● **WORK TO BE COMPLETED**
Determine how many lines of the records include "cells", and answer with the number alone.

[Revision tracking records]
#####

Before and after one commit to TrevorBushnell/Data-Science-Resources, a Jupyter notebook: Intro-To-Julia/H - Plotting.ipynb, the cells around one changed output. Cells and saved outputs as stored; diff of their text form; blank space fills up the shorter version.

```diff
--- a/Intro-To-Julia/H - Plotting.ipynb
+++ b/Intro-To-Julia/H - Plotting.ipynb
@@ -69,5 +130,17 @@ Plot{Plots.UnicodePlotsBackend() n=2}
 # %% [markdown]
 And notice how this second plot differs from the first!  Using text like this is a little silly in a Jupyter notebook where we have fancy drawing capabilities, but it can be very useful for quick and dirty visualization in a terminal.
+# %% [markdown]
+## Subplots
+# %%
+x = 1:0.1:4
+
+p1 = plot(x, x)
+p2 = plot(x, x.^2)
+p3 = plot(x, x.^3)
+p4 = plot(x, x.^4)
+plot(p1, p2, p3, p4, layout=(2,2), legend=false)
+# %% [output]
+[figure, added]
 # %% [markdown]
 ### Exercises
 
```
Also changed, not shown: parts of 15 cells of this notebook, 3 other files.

#####

● **WRITTEN ANSWER**
2